BEGIN SUPPLIED ENTRIES
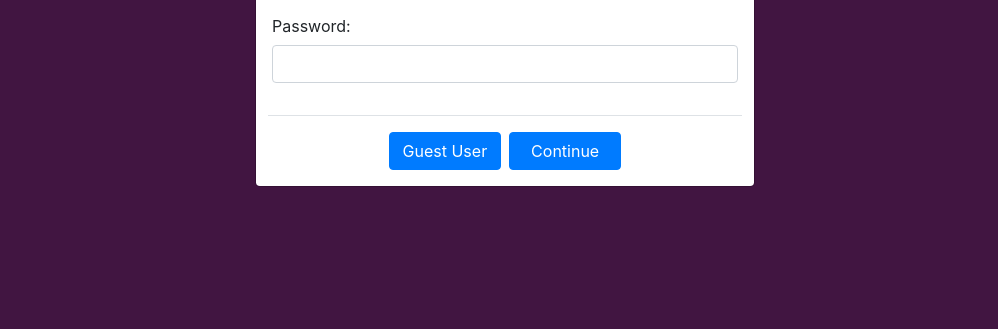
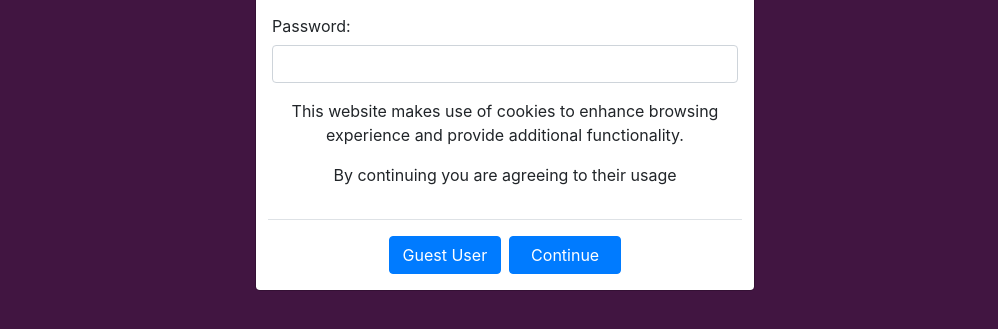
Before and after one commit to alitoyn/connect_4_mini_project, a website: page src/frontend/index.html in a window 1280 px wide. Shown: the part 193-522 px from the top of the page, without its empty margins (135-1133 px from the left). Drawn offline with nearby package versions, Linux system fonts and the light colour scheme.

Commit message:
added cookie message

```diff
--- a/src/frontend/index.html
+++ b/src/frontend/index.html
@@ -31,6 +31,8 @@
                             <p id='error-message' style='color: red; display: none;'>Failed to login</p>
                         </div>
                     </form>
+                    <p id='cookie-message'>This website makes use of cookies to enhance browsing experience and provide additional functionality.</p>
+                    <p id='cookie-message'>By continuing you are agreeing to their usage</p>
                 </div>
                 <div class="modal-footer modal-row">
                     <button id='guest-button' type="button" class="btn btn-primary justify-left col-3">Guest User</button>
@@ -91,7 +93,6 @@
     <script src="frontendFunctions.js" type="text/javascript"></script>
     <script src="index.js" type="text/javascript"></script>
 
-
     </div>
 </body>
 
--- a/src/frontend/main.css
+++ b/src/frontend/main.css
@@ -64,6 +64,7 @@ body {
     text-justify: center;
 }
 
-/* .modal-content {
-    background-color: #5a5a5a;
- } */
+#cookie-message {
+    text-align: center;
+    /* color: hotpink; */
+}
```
END SUPPLIED ENTRIES
BEGIN SUPPLIED ENTRIES
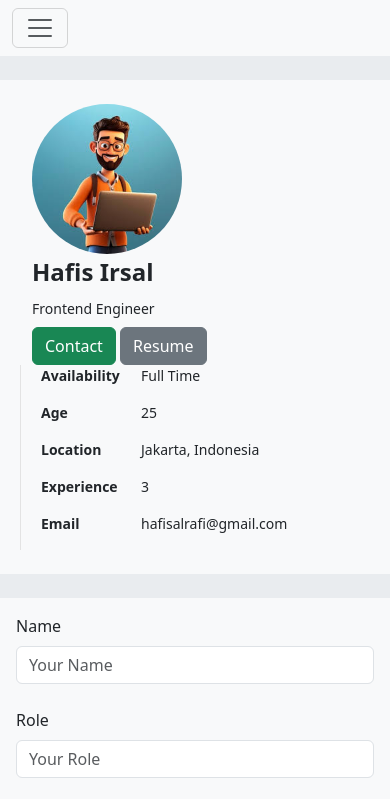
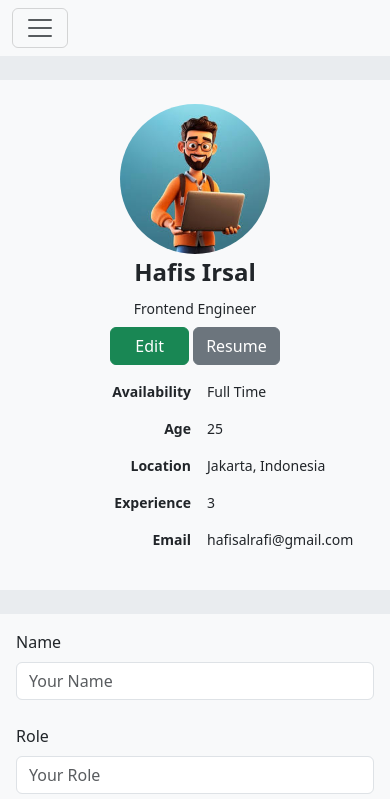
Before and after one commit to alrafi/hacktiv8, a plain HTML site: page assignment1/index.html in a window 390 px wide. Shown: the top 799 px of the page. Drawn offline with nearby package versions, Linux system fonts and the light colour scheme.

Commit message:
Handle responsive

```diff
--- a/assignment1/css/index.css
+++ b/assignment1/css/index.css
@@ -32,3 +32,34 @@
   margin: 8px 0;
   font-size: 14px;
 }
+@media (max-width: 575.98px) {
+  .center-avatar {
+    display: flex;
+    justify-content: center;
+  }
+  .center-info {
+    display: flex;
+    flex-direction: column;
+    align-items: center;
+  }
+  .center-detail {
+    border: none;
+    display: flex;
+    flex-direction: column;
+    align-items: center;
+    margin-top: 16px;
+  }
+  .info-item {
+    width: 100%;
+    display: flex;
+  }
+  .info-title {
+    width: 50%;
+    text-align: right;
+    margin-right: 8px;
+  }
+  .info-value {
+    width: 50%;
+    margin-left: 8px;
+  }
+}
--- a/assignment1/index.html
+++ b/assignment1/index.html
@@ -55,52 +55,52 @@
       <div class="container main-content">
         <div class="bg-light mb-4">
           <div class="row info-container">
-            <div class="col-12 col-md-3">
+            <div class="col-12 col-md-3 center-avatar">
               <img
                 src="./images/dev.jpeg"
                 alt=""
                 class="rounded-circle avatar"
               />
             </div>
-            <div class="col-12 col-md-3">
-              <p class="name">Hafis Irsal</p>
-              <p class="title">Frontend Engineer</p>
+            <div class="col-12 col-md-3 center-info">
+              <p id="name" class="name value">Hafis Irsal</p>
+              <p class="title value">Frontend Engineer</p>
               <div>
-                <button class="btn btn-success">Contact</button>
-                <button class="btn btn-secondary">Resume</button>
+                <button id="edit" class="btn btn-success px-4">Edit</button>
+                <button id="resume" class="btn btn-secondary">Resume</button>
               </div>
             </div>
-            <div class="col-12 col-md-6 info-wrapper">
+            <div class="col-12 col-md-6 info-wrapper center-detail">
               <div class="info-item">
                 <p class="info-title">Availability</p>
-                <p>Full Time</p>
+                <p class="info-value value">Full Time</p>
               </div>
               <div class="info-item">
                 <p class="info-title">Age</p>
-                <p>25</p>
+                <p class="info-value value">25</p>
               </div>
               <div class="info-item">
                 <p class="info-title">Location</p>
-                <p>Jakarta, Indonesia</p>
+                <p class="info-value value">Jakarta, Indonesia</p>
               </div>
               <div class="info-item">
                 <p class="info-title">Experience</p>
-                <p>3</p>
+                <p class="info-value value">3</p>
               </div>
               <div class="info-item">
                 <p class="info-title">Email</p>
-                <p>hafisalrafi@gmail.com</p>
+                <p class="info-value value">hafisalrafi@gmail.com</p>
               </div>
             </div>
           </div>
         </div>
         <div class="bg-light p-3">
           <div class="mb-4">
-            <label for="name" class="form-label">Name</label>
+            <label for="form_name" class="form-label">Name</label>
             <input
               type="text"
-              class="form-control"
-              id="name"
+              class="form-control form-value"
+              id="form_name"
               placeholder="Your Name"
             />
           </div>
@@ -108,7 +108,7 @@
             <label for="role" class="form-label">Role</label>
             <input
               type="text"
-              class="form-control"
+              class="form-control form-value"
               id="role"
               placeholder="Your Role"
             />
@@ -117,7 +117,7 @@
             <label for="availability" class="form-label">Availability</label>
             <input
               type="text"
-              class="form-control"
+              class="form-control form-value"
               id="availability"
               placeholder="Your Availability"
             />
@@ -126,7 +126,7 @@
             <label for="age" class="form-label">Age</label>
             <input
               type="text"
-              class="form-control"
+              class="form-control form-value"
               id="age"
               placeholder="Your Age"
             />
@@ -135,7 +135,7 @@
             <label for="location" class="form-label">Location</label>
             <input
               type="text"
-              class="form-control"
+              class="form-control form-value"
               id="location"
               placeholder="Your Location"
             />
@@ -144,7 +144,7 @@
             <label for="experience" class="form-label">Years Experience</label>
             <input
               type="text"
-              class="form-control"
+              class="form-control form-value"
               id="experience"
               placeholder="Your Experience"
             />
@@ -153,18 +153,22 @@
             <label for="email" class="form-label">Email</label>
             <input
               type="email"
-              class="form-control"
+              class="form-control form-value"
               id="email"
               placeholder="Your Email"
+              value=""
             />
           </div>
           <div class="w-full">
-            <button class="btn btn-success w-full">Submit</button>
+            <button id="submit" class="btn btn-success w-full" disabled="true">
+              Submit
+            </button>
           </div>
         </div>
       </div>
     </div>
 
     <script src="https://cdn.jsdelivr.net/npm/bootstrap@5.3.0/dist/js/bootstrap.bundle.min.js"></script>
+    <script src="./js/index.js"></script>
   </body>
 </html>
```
END SUPPLIED ENTRIES
** WHAT IS REQUIRED **
Copy all lines of the records in which the string "justify" can be found.

** ANSWER BOX **
                     <button id='guest-button' type="button" class="btn btn-primary justify-left col-3">Guest User</button>
     text-justify: center;
+    justify-content: center;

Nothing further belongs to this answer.